Alexander-Technique-Albuquerque-NM-Clarinet

This ebook, An Alexander Technique Approach to Clarinet Technique, is published on this website in a PDF format. It is very detailed and practical, and it will give you the physical tools you need to take the limits off of your ability to create the accurate clarinet technique you want without sacrificing your body.
This ebook is also for sale on all AMAZON websites in a KINDLE format.
Located in Albuquerque, New Mexico, U.S.A. (MOVEMENT THERAPY)

The shoulder girdle floats on top of a ribcage, and the shoulder girdle and ribcage are in constant flow and movement, if you allow your torso to be free as you breathe and play the instrument. If you don’t want to strain your shoulders and arms, you want to allow this freedom in the arms and torso and shoulders to be a constant in your playing. When you play a wind instrument you are always controlling your breath. In other words, you control your breath, but you don’t want to hold it with excess torso tension.

A fearless breathing pattern is when the diaphragm contracts downward and expands the whole torso backward, sideways, downward and slightly upward. The descending diaphragm pushes the ribcage out and up and the intestines downward and back and forward. So, the whole torso expands in all directions on the inhale. The inhale is a muscular contraction of the diaphragm that moves the ribcage forward, up, sideways, and backward. For this to happen effortlessly, the external musculature surrounding the ribcage needs to release to allow expansion, rather than actively expanding itself.

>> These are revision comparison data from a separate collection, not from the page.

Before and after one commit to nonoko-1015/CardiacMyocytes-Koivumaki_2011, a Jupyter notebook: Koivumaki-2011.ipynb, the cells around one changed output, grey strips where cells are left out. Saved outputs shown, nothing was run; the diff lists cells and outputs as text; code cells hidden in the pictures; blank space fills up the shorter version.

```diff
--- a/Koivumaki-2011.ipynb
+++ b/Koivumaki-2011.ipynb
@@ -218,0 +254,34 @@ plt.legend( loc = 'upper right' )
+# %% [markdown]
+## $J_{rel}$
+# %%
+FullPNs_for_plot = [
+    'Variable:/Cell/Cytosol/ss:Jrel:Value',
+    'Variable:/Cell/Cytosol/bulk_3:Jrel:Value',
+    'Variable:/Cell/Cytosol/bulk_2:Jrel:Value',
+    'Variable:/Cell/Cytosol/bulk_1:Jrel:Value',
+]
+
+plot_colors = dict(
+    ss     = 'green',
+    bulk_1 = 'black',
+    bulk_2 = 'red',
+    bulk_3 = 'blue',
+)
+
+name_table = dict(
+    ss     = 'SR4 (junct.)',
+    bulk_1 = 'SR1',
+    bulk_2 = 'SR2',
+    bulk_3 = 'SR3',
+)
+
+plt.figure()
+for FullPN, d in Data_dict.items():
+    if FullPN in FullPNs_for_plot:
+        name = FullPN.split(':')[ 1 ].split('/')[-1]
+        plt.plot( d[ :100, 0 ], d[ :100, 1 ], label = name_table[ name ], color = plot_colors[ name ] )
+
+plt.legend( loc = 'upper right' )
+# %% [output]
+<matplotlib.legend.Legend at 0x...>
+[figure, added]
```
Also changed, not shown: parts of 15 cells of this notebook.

On the exhale the diaphragm releases and rises upward into a dome, and the ribcage lowers and moves inwards, and the abdominal musculature moves toward the back. On the inhale the spine gathers, and on the exhale the spine lengthens. (This awareness that the torso wants to lengthen on the exhale is crucial, so you don’t collapse the torso when you exhale.)

Breathing effortlessly and fearlessly is about the whole torso being released, so that the diaphragm can contract and expand with ease. When you have this much control over your breathing as a clarinetist, then you have the most air to work with, and you have dynamic postural support and control over your exhale, as your back lengthens, as you exhale into your instrument (play it).

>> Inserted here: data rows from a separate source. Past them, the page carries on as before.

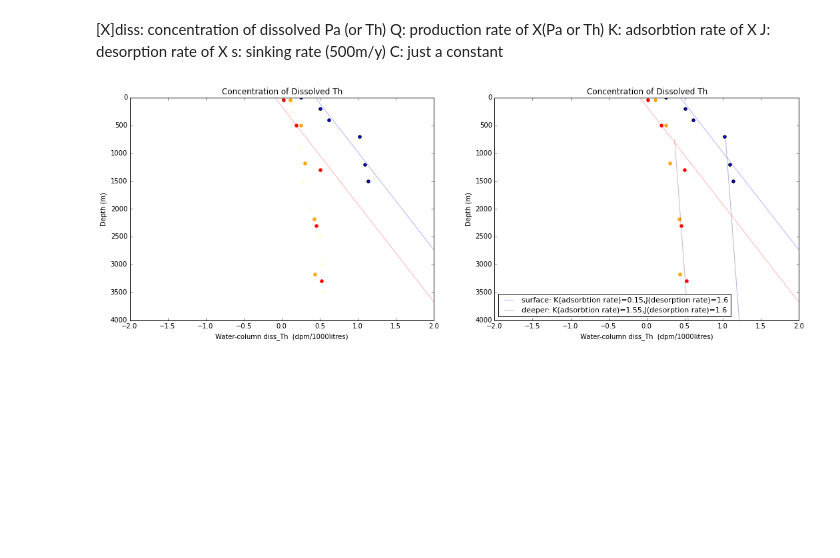
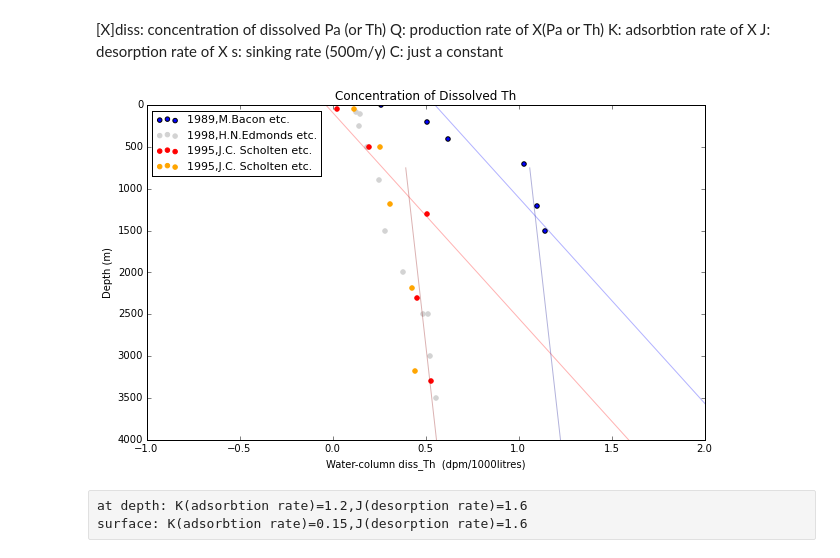
Before and after one commit to UBC-MOAD/analysis-cindy, a Jupyter notebook: notebooks/K_Value_permanent ice.ipynb, the cells around one changed output. Cells and saved outputs as stored; diff of their text form; code cells hidden in the pictures; blank space fills up the shorter version.

```diff
--- a/notebooks/K_Value_permanent ice.ipynb
+++ b/notebooks/K_Value_permanent ice.ipynb
@@ -77,67 +215,49 @@ s: sinking rate (500m/y)
 C: just a constant
 # %%
 Q_Th=0.0267
-s_Th=500
-c_Th=-0.025
-c_Th2=0.025
+s_Th=700
+
+
+fig = plt.figure(1, figsize=(10,6))
 
 k_Th=0.15      #absorption rate
 j_Th=1.6    #desorption rate
+c_Th=-0.035
+c_Th2=0.02
 z = np.linspace(-4000,0,100,endpoint=True)
 x_Th = np.array(Q_Th/k_Th-j_Th/k_Th*(Q_Th/s_Th*z+c_Th))
 x_Th2 = np.array(Q_Th/k_Th-j_Th/k_Th*(Q_Th/s_Th*z+c_Th2))
-
-fig = plt.figure(1, figsize=(18,6))
-#fig1
-plt.subplot(1, 2, 1)
 plot (x_Th, -z, color='blue', alpha=0.30)
 plot (x_Th2, -z, color='red', alpha=0.30)
 
-plt.scatter(th,dep)
-plt.scatter(th4,dep4,color='lightyellow')
-plt.scatter(th2,dep2, color='red')
-plt.scatter(th3,dep3,color='orange')
-plt.xlabel('Water-column diss_Th  (dpm/1000litres)')
-plt.ylabel('Depth (m)')
-plt.title("Concentration of Dissolved Th")
-
-plt.axis([-2,2,0,4000])
-plt.gca().invert_yaxis()
-
-#fig2
-fig = plt.figure(1, figsize=(15,5))
-#fig1
-plt.subplot(1, 2, 2)
-z = np.linspace(-4000,0,100,endpoint=True)
-x_Th = np.array(Q_Th/k_Th-j_Th/k_Th*(Q_Th/s_Th*z+c_Th))
-x_Th2 = np.array(Q_Th/k_Th-j_Th/k_Th*(Q_Th/s_Th*z+c_Th2))
-plot (x_Th, -z, color='blue', alpha=0.30,label="surface: K(adsorbtion rate)=0.15,J(desorption rate)=1.6")
-plot (x_Th2, -z, color='red', alpha=0.30)
-
 z = np.linspace(-4000,-750,100,endpoint=True)
-k_Th=1.55      #absorption rate
+k_Th=1.2      #absorption rate
 j_Th=1.6    #desorption rate
-c_Th=-0.95
-c_Th2=-0.3
+c_Th=-0.75
+c_Th2=-0.25
 x_Th = np.array(Q_Th/k_Th-j_Th/k_Th*(Q_Th/s_Th*z+c_Th))
 x_Th2 = np.array(Q_Th/k_Th-j_Th/k_Th*(Q_Th/s_Th*z+c_Th2))
 
-plot (x_Th, -z, color='darkblue', alpha=0.30,label="deeper: K(adsorbtion rate)=1.55,J(desorption rate)=1.6")
+plot (x_Th, -z, color='darkblue', alpha=0.30)
 plot (x_Th2, -z, color='darkred', alpha=0.30)
-plt.scatter(th,dep)
-#plt.scatter(th4,dep4,color='yellow')
-plt.scatter(th2,dep2, color='red')
-plt.scatter(th3,dep3,color='orange')
-plt.axis([-2,2,0,4000])
-plt.legend(loc=3,fontsize=11)
+
+plt.scatter(th,dep,label='1989,M.Bacon etc.')
+plt.scatter(th4,dep4,color='lightgrey',label='1998,H.N.Edmonds etc.')
+plt.scatter(th2,dep2, color='red',label='1995,J.C. Scholten etc.')
+plt.scatter(th3,dep3,color='orange',label='1995,J.C. Scholten etc.')
+
+plt.axis([-1,2,0,4000])
+plt.legend(loc=0,fontsize=11)
 plt.xlabel('Water-column diss_Th  (dpm/1000litres)')
 plt.ylabel('Depth (m)')
 plt.gca().invert_yaxis()
 plt.title("Concentration of Dissolved Th")
-
 show()
 # %% [output]
-[figure, old version]
+[figure, new version]
+# %% [raw]
+at depth: K(adsorbtion rate)=1.2,J(desorption rate)=1.6
+surface: K(adsorbtion rate)=0.15,J(desorption rate)=1.6
 # %%
 Q_Th=0.0267
 s_Th=500
```
Also changed, not shown: parts of 8 cells of this notebook.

The shoulders sit on top of this constantly expanding and contracting and rising and lowering structure, and when you are fully upright, this does not interfere with the accuracy of the arms and fingers, if you trust your body and your mind. Accuracy is a function of trust, not of immobilizing the body. There is never any reason to immobilize the shoulders when playing the clarinet. When the arms are brought up to play, allow the head to lead a lengthening neck and spine, and the shoulder girdle to float on this structure that consists of ribs attached to the spine and sternum.

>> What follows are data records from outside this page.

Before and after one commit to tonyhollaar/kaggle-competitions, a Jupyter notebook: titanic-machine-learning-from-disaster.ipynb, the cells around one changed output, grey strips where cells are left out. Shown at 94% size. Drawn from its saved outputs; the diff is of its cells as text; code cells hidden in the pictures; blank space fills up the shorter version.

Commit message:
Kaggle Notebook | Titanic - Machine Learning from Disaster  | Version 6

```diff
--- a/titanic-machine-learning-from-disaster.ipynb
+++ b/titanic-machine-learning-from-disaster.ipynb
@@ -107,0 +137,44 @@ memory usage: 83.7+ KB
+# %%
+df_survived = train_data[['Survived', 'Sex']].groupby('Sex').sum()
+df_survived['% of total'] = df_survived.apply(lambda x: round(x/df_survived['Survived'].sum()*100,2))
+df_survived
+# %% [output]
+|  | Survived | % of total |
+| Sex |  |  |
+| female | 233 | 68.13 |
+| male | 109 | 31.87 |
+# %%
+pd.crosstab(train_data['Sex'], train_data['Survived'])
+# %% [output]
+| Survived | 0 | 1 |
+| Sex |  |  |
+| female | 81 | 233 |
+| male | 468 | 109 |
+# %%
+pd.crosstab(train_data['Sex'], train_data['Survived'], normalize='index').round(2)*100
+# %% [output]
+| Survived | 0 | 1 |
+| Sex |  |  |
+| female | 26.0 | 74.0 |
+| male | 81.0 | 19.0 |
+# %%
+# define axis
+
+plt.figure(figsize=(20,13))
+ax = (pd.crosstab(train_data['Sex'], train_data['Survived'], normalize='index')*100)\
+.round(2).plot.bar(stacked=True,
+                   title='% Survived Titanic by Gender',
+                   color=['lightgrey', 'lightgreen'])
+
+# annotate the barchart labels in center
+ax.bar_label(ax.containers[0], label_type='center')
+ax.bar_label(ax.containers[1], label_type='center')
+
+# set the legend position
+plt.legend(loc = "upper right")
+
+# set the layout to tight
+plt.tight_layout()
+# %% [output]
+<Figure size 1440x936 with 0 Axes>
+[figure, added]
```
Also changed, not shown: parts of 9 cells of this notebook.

The shoulder girdle, which is the collar bones and shoulder blades and their musculature, should be allowed to float on top of the torso like an inner tube in a pool. You never ever need to interfere with the freedom of the shoulder blades to stabilize the shoulder girdle. The shoulder blades follow the arms into movement, and the freer the shoulder blades, the freer the arms feel, which frees up the hands and fingers to move easily and accurately.

When the arms are raised to play the clarinet, you are not increasing the actual weight on the shoulder girdle, even though you are activating shoulder and back muscles to support the arms in a different place. This can be done without tensing the shoulders and hunkering down into the torso to play.